Public health labs oppose field WMD testing
Without national performance standards and field validation, Association of Public Health Laboratories says the risks of false positives and false negatives are too high
The past five years have seen a rush on biological and chemical field detection kits, and our longtime readers know such devices come in all shapes and sizes, each with its own particular technological accomplishment. (As with everything in life, speed, accuracy, breadth, and size are the determining factors.) Nevertheless, many in the public health community, including HHS, are wary of field testing for biological agents, and now the Association of Public Health Laboratories has come out “strongly opposed” to the practice for both biological and chemical agents. The reason: “The absence of performance standardization, field validation, and the participation by certified individuals trained in the application of such kits and devices.”

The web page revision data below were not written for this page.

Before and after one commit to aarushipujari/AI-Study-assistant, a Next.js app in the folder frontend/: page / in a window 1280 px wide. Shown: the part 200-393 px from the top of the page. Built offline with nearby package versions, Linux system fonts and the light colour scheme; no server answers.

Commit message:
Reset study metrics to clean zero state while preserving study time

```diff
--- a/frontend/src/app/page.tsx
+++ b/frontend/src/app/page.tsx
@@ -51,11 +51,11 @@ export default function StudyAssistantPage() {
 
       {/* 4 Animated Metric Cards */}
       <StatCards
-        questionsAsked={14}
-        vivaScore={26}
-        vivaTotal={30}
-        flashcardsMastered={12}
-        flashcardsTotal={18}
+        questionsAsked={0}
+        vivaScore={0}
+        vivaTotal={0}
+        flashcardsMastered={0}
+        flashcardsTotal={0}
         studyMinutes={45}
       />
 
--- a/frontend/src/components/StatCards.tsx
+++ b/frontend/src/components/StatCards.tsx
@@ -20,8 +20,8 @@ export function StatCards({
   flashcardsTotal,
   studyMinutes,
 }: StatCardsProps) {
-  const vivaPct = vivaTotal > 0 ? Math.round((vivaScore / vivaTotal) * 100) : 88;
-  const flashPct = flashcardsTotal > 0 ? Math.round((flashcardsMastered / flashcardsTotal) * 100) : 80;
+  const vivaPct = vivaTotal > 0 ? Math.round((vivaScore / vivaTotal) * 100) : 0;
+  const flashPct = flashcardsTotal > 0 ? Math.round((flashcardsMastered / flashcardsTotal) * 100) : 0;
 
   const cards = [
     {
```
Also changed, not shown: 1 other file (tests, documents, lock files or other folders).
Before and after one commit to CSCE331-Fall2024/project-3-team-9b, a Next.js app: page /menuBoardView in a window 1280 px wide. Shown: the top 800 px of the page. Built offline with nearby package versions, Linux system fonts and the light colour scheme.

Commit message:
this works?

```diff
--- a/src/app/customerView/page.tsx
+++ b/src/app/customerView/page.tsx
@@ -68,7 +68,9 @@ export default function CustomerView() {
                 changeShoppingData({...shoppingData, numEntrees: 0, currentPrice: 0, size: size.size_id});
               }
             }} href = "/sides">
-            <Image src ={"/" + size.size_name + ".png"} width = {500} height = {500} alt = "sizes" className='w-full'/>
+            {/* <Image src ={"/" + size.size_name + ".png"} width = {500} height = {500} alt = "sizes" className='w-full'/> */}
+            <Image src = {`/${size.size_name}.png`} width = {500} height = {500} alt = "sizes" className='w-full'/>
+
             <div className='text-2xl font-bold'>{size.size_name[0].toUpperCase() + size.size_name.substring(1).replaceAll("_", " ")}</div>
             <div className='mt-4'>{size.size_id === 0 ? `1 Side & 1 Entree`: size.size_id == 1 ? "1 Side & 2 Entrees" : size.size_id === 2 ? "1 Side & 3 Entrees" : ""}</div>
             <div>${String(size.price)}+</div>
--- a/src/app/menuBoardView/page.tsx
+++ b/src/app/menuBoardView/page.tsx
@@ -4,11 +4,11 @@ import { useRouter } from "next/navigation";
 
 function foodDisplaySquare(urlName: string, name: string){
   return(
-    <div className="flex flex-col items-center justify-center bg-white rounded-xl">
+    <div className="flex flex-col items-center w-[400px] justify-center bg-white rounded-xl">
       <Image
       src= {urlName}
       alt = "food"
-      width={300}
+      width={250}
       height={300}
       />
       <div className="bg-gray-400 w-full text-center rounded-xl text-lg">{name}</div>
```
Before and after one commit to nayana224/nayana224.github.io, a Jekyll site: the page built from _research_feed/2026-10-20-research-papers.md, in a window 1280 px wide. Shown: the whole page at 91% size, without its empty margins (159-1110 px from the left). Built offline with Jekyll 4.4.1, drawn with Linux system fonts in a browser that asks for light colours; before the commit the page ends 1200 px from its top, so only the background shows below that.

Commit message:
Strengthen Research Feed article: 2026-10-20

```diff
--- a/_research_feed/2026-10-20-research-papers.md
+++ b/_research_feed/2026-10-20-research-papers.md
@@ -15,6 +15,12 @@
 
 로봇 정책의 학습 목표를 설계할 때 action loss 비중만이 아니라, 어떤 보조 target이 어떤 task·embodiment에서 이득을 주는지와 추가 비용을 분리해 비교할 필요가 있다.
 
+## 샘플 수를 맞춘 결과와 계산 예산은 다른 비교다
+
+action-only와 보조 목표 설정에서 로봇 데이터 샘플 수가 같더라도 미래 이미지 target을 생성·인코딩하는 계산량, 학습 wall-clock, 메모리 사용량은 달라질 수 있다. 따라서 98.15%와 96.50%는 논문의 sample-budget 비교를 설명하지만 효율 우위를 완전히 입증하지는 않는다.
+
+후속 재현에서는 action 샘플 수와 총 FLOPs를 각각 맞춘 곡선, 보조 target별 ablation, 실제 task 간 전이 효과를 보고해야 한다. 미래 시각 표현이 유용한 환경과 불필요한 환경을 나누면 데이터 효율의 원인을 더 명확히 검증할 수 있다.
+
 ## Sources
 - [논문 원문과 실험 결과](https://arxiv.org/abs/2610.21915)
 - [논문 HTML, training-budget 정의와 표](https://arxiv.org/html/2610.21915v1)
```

The obvious worries are false positives and false negatives — “such data can be dangerously misleading.” But the issue is even more subtle. If incorrect or inconsistant procedurres are followed, evidentiary sample material may be damaged or destroyed, thereby frustrating scientific and criminal inquiries. For this reason, a recent AHPL position statement suggests that “DHS draft guidelines for performance and validation of all commercially developed screening kits and devices designed for use in the field by first responders to detect hazardous biological and chemical agents.” The association further recommended that DHS collaborate with the Laboratory Response Network (LRN) reference laboratories during the validation process; and that DHS develop and implement a training, certification, and proficiency testing program for first responders.